(Stored dataset items)
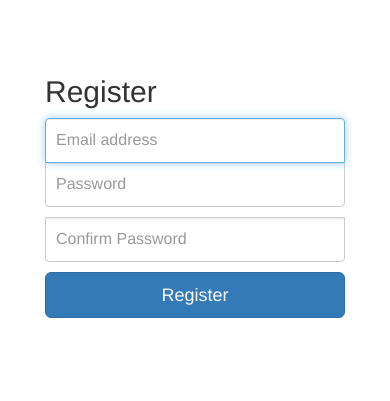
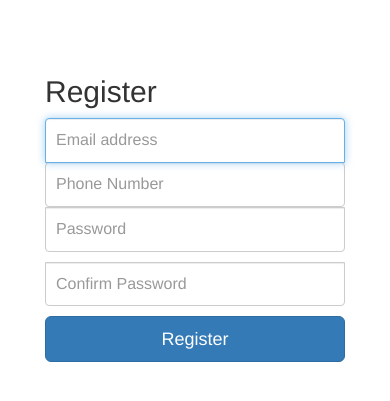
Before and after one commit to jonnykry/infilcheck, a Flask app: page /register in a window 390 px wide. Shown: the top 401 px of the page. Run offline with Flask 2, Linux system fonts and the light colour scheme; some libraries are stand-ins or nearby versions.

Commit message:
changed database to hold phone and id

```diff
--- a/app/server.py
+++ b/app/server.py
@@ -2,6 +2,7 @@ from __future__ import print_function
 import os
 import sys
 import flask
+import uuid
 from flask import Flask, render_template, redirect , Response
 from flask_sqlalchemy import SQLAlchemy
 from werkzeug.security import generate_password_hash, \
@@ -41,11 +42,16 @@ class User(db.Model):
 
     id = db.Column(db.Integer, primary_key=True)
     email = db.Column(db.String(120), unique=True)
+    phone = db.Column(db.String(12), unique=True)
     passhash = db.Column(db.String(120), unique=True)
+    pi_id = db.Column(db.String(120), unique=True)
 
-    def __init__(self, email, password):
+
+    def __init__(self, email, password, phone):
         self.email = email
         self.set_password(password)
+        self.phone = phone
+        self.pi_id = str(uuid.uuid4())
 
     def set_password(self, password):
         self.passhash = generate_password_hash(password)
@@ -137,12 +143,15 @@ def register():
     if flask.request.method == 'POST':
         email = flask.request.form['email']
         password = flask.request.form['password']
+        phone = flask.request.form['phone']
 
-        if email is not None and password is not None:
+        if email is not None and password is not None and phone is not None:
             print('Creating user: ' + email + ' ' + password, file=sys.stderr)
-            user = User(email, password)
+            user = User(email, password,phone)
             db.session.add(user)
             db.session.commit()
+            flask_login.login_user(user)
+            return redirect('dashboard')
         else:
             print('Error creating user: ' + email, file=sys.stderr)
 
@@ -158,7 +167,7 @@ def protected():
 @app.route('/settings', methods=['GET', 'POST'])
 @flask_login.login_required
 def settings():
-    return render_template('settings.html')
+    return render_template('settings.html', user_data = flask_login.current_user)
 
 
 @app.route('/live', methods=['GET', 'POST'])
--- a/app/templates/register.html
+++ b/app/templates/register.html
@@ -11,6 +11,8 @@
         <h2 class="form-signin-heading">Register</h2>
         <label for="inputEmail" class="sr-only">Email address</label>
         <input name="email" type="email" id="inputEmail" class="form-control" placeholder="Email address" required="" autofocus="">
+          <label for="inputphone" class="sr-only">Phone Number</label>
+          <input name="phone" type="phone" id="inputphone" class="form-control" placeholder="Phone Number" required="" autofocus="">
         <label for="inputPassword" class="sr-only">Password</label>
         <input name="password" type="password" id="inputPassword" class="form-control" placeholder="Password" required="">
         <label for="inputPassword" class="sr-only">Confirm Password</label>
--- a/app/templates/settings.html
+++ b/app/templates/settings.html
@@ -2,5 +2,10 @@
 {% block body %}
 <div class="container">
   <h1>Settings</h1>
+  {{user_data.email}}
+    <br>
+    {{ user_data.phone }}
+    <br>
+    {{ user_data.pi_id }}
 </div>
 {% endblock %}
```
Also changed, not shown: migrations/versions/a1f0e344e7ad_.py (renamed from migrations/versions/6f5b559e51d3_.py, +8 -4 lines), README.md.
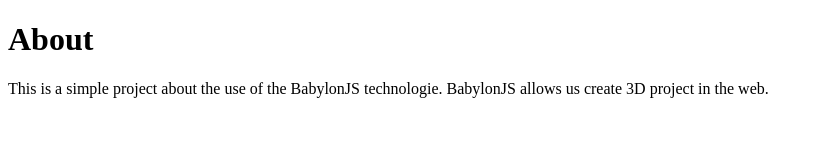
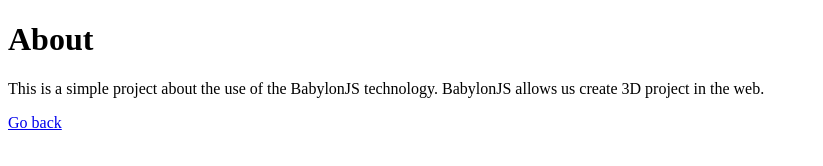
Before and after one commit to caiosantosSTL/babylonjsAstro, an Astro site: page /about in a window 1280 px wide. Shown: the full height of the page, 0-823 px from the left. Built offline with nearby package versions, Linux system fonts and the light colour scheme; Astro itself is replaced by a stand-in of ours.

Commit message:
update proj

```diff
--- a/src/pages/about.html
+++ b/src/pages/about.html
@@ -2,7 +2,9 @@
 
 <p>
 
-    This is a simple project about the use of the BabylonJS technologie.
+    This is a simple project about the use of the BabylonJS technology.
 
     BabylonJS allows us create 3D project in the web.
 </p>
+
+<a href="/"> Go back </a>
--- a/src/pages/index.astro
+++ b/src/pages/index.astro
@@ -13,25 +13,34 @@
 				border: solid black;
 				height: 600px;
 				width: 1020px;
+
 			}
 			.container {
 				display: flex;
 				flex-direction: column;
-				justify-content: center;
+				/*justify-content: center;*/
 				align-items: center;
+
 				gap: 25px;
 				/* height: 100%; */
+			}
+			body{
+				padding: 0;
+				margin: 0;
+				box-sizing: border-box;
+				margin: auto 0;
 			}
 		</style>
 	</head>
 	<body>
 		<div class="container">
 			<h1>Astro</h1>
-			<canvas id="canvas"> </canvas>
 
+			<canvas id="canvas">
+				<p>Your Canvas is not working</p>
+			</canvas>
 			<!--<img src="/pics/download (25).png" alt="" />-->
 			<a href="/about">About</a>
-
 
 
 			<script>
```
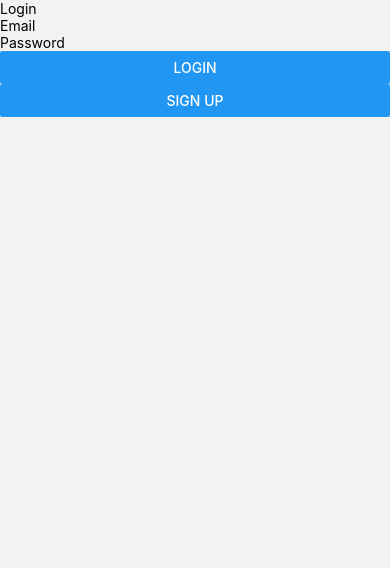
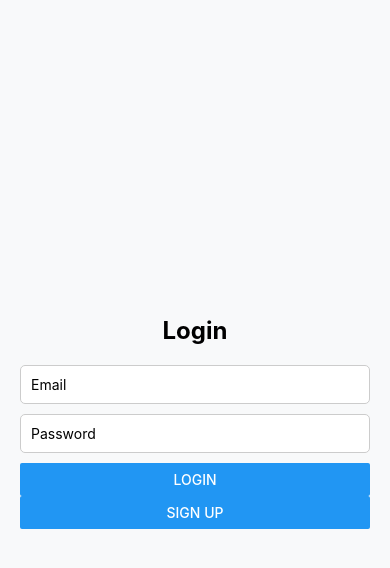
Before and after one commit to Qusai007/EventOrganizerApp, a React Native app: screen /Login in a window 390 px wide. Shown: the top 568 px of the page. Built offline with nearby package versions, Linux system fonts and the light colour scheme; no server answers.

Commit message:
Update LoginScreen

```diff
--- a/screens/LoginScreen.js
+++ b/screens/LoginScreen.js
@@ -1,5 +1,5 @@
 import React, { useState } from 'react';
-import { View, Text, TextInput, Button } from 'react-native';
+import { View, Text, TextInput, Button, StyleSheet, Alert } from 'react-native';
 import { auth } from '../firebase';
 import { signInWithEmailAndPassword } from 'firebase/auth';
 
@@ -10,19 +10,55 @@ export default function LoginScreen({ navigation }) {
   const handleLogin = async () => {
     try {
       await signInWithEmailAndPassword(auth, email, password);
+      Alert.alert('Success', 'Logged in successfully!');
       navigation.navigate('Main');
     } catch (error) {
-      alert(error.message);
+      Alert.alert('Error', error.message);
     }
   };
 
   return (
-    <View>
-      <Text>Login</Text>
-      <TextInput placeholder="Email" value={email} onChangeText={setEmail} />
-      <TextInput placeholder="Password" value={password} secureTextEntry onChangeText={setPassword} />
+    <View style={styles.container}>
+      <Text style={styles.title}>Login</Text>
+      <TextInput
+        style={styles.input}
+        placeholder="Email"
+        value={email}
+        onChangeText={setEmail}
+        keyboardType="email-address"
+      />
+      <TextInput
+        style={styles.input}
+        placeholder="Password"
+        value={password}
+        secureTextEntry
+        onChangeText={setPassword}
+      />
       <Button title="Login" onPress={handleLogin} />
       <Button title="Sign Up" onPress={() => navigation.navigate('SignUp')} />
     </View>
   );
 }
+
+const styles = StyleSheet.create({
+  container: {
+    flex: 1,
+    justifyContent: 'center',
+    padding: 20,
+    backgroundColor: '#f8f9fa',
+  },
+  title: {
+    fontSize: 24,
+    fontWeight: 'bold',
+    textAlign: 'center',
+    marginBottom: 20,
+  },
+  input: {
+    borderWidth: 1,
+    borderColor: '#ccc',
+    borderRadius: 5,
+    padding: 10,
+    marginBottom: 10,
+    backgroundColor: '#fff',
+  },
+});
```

• **YOUR INSTRUCTIONS**: Scan the records above for the word "html" and return every line where it occurs.

• **SOLUTION BELOW**:
-    return render_template('settings.html')
+    return render_template('settings.html', user_data = flask_login.current_user)
--- a/app/templates/register.html
+++ b/app/templates/register.html
--- a/app/templates/settings.html
+++ b/app/templates/settings.html
--- a/src/pages/about.html
+++ b/src/pages/about.html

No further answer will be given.